- Your task: When you write out the listing, keep every word as it stands and drop the pictures.

- Data for this exercise:

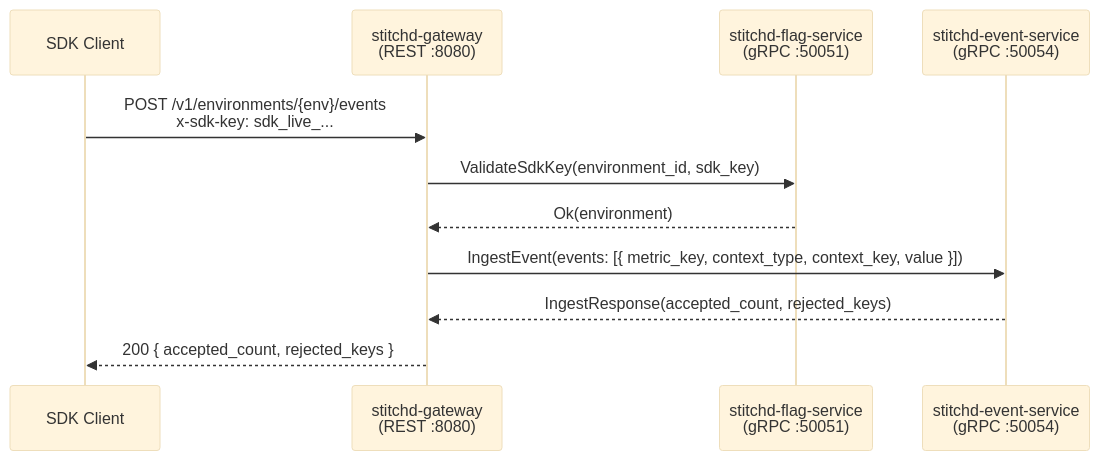
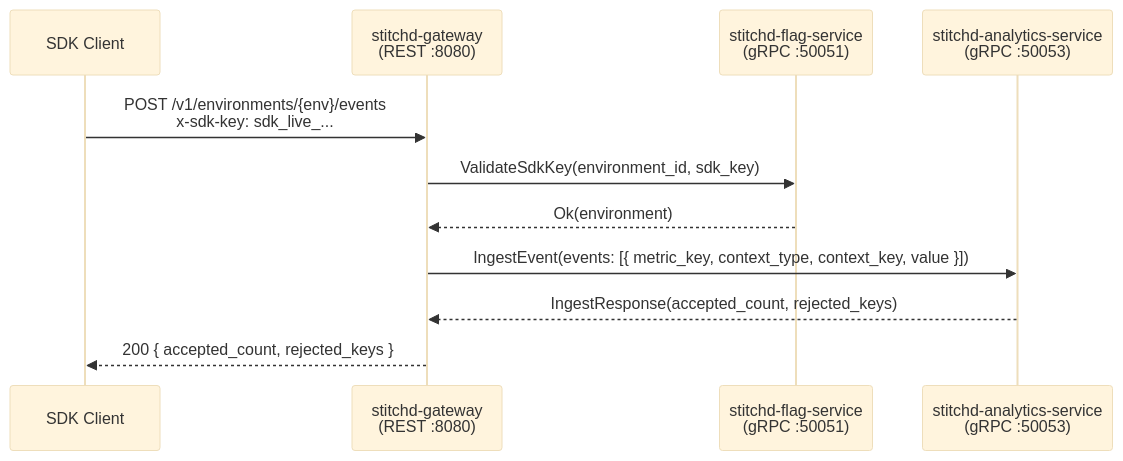
One commit to stitchd-dev/feature-flag changed the second of 4 diagrams in docs/src/architecture/service-flows.md. Above: the diagram before and after it, drawn with Mermaid (base theme). The commit also changed other lines of this file and 15 other files, not shown here.

First line of the commit message:
chore(workspace): delete orphan events/v1 proto + retired event-service docs (task 3.10)

````diff
--- a/docs/src/architecture/service-flows.md
+++ b/docs/src/architecture/service-flows.md
@@ -35,16 +35,16 @@
 ```mermaid
 sequenceDiagram
     participant SDK as SDK Client
     participant GW as stitchd-gateway<br/>(REST :8080)
     participant FS as stitchd-flag-service<br/>(gRPC :50051)
-    participant ES as stitchd-event-service<br/>(gRPC :50054)
+    participant ANS as stitchd-analytics-service<br/>(gRPC :50053)
 
     SDK->>GW: POST /v1/environments/{env}/events<br/>x-sdk-key: sdk_live_...
     GW->>FS: ValidateSdkKey(environment_id, sdk_key)
     FS-->>GW: Ok(environment)
 
-    GW->>ES: IngestEvent(events: [{ metric_key, context_type, context_key, value }])
-    ES-->>GW: IngestResponse(accepted_count, rejected_keys)
+    GW->>ANS: IngestEvent(events: [{ metric_key, context_type, context_key, value }])
+    ANS-->>GW: IngestResponse(accepted_count, rejected_keys)
 
     GW-->>SDK: 200 { accepted_count, rejected_keys }
 ```
````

- Answer to the problem:
One commit to stitchd-dev/feature-flag changed the second of 4 diagrams in docs/src/architecture/service-flows.md. Above: the diagram before and after it, drawn with Mermaid (base theme). The commit also changed other lines of this file and 15 other files, not shown here.

First line of the commit message:
chore(workspace): delete orphan events/v1 proto + retired event-service docs (task 3.10)

````diff
--- a/docs/src/architecture/service-flows.md
+++ b/docs/src/architecture/service-flows.md
@@ -35,16 +35,16 @@
 ```mermaid
 sequenceDiagram
     participant SDK as SDK Client
     participant GW as stitchd-gateway<br/>(REST :8080)
     participant FS as stitchd-flag-service<br/>(gRPC :50051)
-    participant ES as stitchd-event-service<br/>(gRPC :50054)
+    participant ANS as stitchd-analytics-service<br/>(gRPC :50053)
 
     SDK->>GW: POST /v1/environments/{env}/events<br/>x-sdk-key: sdk_live_...
     GW->>FS: ValidateSdkKey(environment_id, sdk_key)
     FS-->>GW: Ok(environment)
 
-    GW->>ES: IngestEvent(events: [{ metric_key, context_type, context_key, value }])
-    ES-->>GW: IngestResponse(accepted_count, rejected_keys)
+    GW->>ANS: IngestEvent(events: [{ metric_key, context_type, context_key, value }])
+    ANS-->>GW: IngestResponse(accepted_count, rejected_keys)
 
     GW-->>SDK: 200 { accepted_count, rejected_keys }
 ```
````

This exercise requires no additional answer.